However, foreigners still poured about $113 million into Indian bonds on optimism over their inclusion in JP Morgan’s widely-tracked emerging market debt index next year.

Analysts said the ongoing geopolitical tensions in the Middle East would add risks to the foreign flows into the region.

“The Palestine-Israel conflict has pushed up oil prices and is likely to weigh on investor sentiment in the near term, leading to further portfolio outflows from the EM Asia,” Khoon Goh, head of Asia Research at ANZ, said.


  • Reuters with additional editing by Jim Pollard




Bond Market Sell-Off Sparks Global Slowdown Alarm Bell


China-Western Tensions Reshaping Global Business


China Limits Offshore Bond Purchases to Bolster the Yuan



Jim Pollard

Jim Pollard is an Australian journalist based in Thailand since 1999. He worked for News Ltd papers in Sydney, Perth, London and Melbourne before travelling through SE Asia in the late 90s. He was a senior editor at The Nation for 17+ years.

Recent Posts

Japan, Korea, US Agree Forex Cooperation As Yen, Won Dive

Fading hopes of a US interest rate cut anytime soon have pushed the Japanese currency…

10 hours ago

US Set to Restore China Solar Tech Tariffs After Korea Firm Plea

The solar division of Korean conglomerate Hanwha Corp, Qcells, is looking to protect a planned…

11 hours ago

Biden to Propose Tripling Tariffs on Metal Products From China

President eyes hiking tariffs amid a push for blue-collar votes on a visit to Pittsburgh,…

19 hours ago

Japanese Firms Eye Moves to the US as ‘China Illusion’ Fades

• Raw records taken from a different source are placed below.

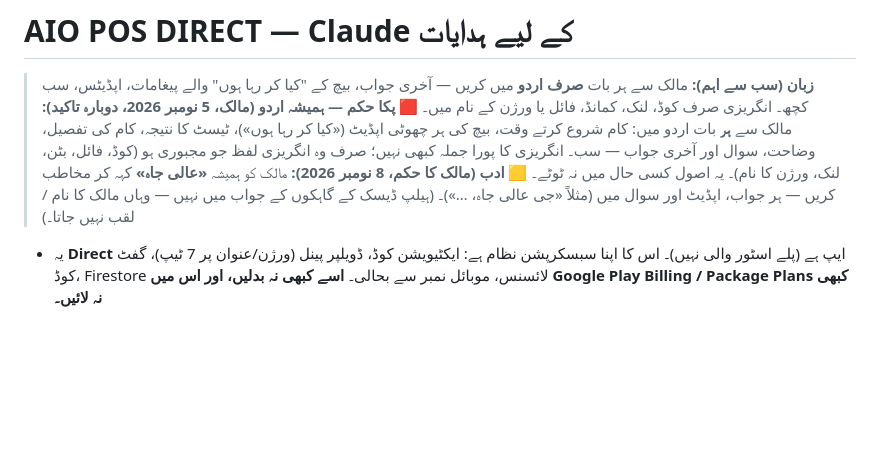
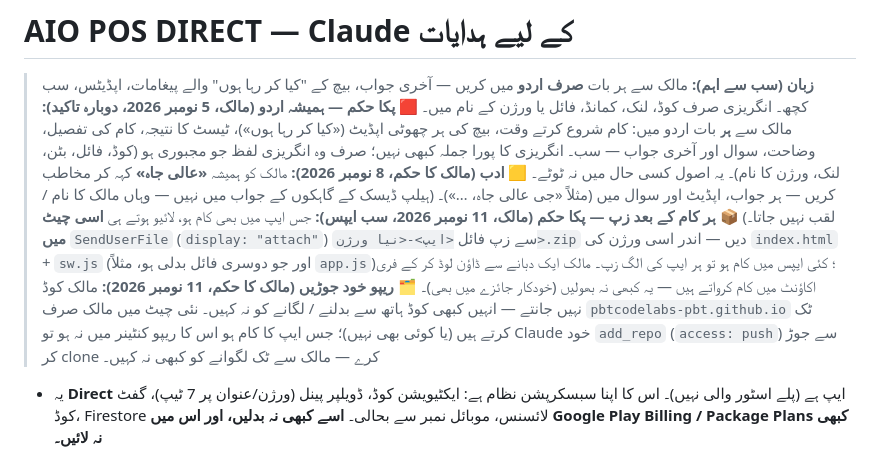
Before and after one commit to pbtcodelabs-pbt/AIO-POS-DIRECT, a Markdown page: CLAUDE.md, the part around the change. Drawn GitHub-style; blank space fills up the shorter version.

Commit message:
CLAUDE.md: ہر کام کے بعد index.html + sw.js کی زپ چیٹ میں؛ ریپو Claude خود جوڑے (مالک کا حکم) (#170)
Claude-Session: https://claude.ai/code/session_01FcEJRn7T88bM72ZktsASwn

Co-authored-by: Claude <noreply@anthropic.com>

```diff
--- a/CLAUDE.md
+++ b/CLAUDE.md
@@ -3,6 +3,8 @@
 > **زبان (سب سے اہم):** مالک سے ہر بات **صرف اردو** میں کریں — آخری جواب، بیچ کے "کیا کر رہا ہوں" والے پیغامات، اپڈیٹس، سب کچھ۔ انگریزی صرف کوڈ، لنک، کمانڈ، فائل یا ورژن کے نام میں۔
 > **🟥 پکا حکم — ہمیشہ اردو (مالک، 5 نومبر 2026، دوبارہ تاکید):** مالک سے **ہر** بات اردو میں: کام شروع کرتے وقت، بیچ کی ہر چھوٹی اپڈیٹ («کیا کر رہا ہوں»)، ٹیسٹ کا نتیجہ، کام کی تفصیل، وضاحت، سوال اور آخری جواب — سب۔ انگریزی کا پورا جملہ کبھی نہیں؛ صرف وہ انگریزی لفظ جو مجبوری ہو (کوڈ، فائل، بٹن، لنک، ورژن کا نام)۔ یہ اصول کسی حال میں نہ ٹوٹے۔
 > **🟨 ادب (مالک کا حکم، 8 نومبر 2026):** مالک کو ہمیشہ **«عالی جاہ»** کہہ کر مخاطب کریں — ہر جواب، اپڈیٹ اور سوال میں (مثلاً «جی عالی جاہ، …»)۔ (ہیلپ ڈیسک کے گاہکوں کے جواب میں نہیں — وہاں مالک کا نام / لقب نہیں جاتا۔)
+> **📦 ہر کام کے بعد زپ — پکا حکم (مالک، 11 نومبر 2026، سب ایپس):** جس ایپ میں بھی کام ہو، لائیو ہوتے ہی **اسی چیٹ میں** `SendUserFile` (`display: "attach"`) سے زپ فائل `<ایپ>-<نیا ورژن>.zip` دیں — اندر اسی ورژن کی `index.html` + `sw.js` (اور جو دوسری فائل بدلی ہو، مثلاً `app.js`)؛ کئی ایپس میں کام ہو تو ہر ایپ کی الگ زپ۔ مالک ایک دبانے سے ڈاؤن لوڈ کر کے فری اکاؤنٹ میں کام کرواتے ہیں — یہ کبھی نہ بھولیں (خودکار جائزے میں بھی)۔
+> **🗂️ ریپو خود جوڑیں (مالک کا حکم، 11 نومبر 2026):** مالک کوڈ نہیں جانتے — انہیں کبھی کوڈ ہاتھ سے بدلنے / لگانے کو نہ کہیں۔ نئی چیٹ میں مالک صرف `pbtcodelabs-pbt.github.io` ٹک کرتے ہیں (یا کوئی بھی نہیں)؛ جس ایپ کا کام ہو اس کا ریپو کنٹینر میں نہ ہو تو Claude خود `add_repo` (`access: push`) سے جوڑ کر clone کرے — مالک سے ٹک لگوانے کو کبھی نہ کہیں۔
 
 - یہ **Direct** ایپ ہے (پلے اسٹور والی نہیں)۔ اس کا اپنا سبسکرپشن نظام ہے: ایکٹیویشن کوڈ، ڈویلپر پینل (ورژن/عنوان پر 7 ٹیپ)، گفٹ کوڈ، Firestore لائسنس، موبائل نمبر سے بحالی۔ **اسے کبھی نہ بدلیں، اور اس میں Google Play Billing / Package Plans کبھی نہ لائیں۔**
 - **AIO (pbtcodelabs-pbt/AIO) کے ساتھ برابری:** AIO میں جو بھی عام بہتری ہو (بلنگ، پراڈکٹس، اسٹاک، منافع، پرچیز آرڈر، شپمنٹ، کسٹمر/سپلائر، ڈیزائن)، وہی اسی وقت یہاں بھی لگائیں — سوائے پلے اسٹور/سبسکرپشن والے حصوں کے۔ "Subscribe" ہمیشہ `openSubscribeModal()` کھولے۔
```
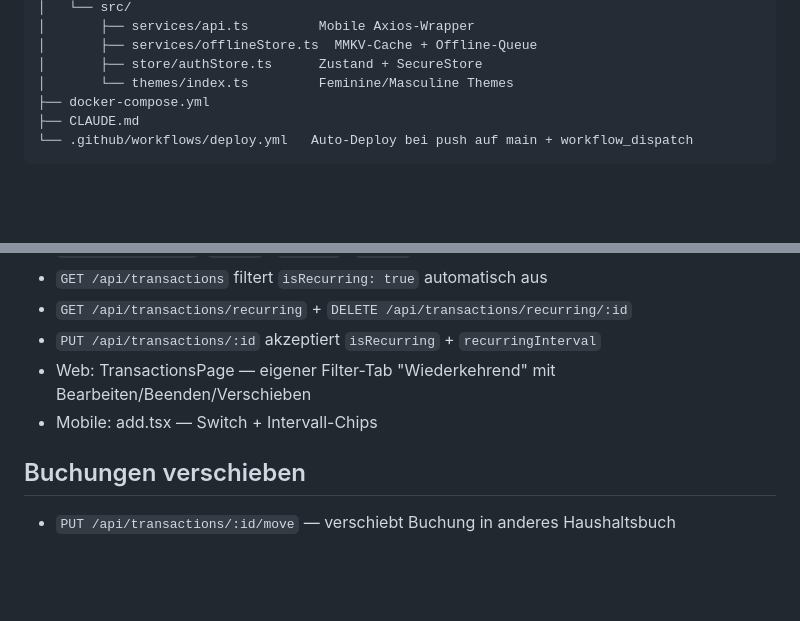
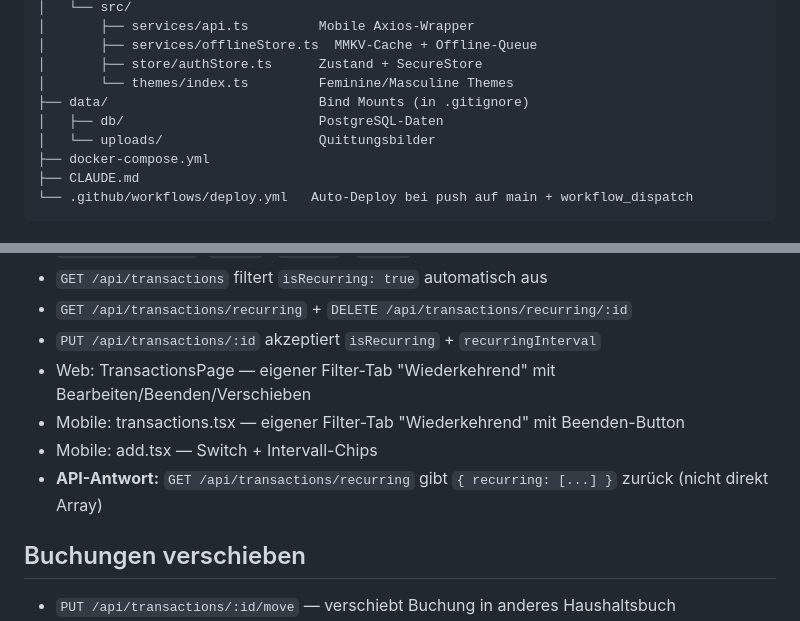
Before and after one commit to boernie77/haushaltsbuch-home, a Markdown page: CLAUDE.md, 2 parts joined by grey strips. Drawn GitHub-style; blank space fills up the shorter version.

```diff
--- a/CLAUDE.md
+++ b/CLAUDE.md
@@ -52,6 +52,9 @@ Budget-App für Haushalte mit Web, Mobile (iOS/Android) und KI-OCR-Quittungsanal
 │       ├── services/offlineStore.ts  MMKV-Cache + Offline-Queue
 │       ├── store/authStore.ts      Zustand + SecureStore
 │       └── themes/index.ts         Feminine/Masculine Themes
+├── data/                           Bind Mounts (in .gitignore)
+│   ├── db/                         PostgreSQL-Daten
+│   └── uploads/                    Quittungsbilder
 ├── docker-compose.yml
 ├── CLAUDE.md
 └── .github/workflows/deploy.yml   Auto-Deploy bei push auf main + workflow_dispatch
@@ -137,7 +149,9 @@ Sharp-Pipeline: `rotate` → `greyscale` → `normalize` → `clahe({width:8,hei
 - `GET /api/transactions/recurring` + `DELETE /api/transactions/recurring/:id`
 - `PUT /api/transactions/:id` akzeptiert `isRecurring` + `recurringInterval`
 - Web: TransactionsPage — eigener Filter-Tab "Wiederkehrend" mit Bearbeiten/Beenden/Verschieben
+- Mobile: transactions.tsx — eigener Filter-Tab "Wiederkehrend" mit Beenden-Button
 - Mobile: add.tsx — Switch + Intervall-Chips
+- **API-Antwort:** `GET /api/transactions/recurring` gibt `{ recurring: [...] }` zurück (nicht direkt Array)
 
 ## Buchungen verschieben
 - `PUT /api/transactions/:id/move` — verschiebt Buchung in anderes Haushaltsbuch
```
Also changed, not shown: other parts of CLAUDE.md (+21 -3 lines).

With Japanese firms now wary about investing in China, the US's economic resilience has proven…

20 hours ago

Apple Eyes Indonesia Fab as it Reduces China Reliance – AP

Apple CEO Cook also met Vietnamese Prime Minister Pham Minh Chinh in Hanoi on Tuesday as the…

21 hours ago

IMF Tips 3.2% Global Growth, Warns China on Property Crisis

IMF chief economist says China’s economy is strained by its property crisis and warns that…

21 hours ago